→ REQUIRED ACTION:
Please state how many lines in the records that follow include "frequency", with no other output.

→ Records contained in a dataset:
════

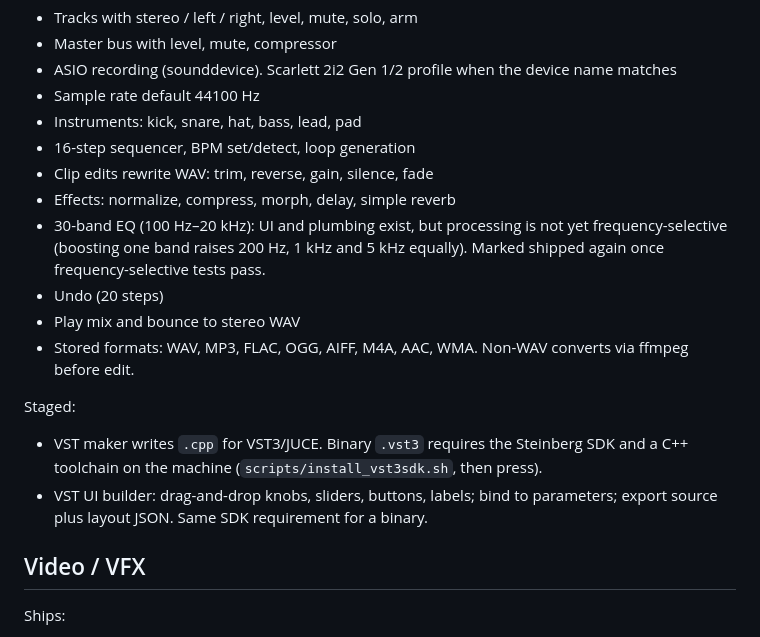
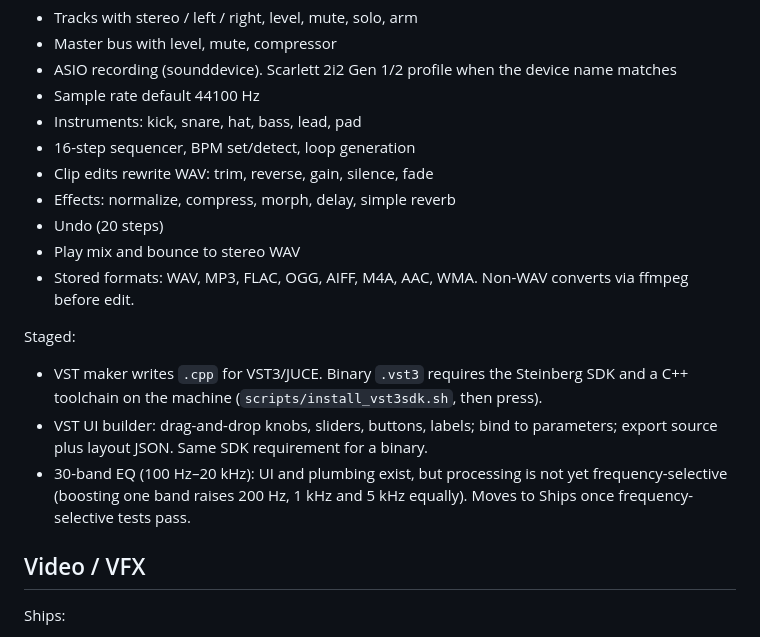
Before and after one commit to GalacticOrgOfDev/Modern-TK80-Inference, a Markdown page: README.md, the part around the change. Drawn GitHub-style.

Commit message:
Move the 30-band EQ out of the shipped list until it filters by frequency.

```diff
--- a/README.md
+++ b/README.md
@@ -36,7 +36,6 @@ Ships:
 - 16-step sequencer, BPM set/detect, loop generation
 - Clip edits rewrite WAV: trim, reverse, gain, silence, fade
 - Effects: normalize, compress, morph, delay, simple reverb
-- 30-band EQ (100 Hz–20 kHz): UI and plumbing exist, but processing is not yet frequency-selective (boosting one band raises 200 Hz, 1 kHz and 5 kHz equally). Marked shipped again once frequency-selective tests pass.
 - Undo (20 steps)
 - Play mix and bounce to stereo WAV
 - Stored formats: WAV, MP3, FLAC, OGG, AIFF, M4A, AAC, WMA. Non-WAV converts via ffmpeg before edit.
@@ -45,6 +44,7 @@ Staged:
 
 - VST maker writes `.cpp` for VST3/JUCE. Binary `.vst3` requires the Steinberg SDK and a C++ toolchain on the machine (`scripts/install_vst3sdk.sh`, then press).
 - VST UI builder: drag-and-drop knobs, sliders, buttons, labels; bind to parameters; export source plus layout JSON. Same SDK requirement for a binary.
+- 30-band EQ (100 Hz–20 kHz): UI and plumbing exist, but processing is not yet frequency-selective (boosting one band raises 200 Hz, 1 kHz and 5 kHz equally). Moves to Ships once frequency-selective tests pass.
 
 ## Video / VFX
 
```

════

→ RESPONSE TO THIS EXERCISE:
3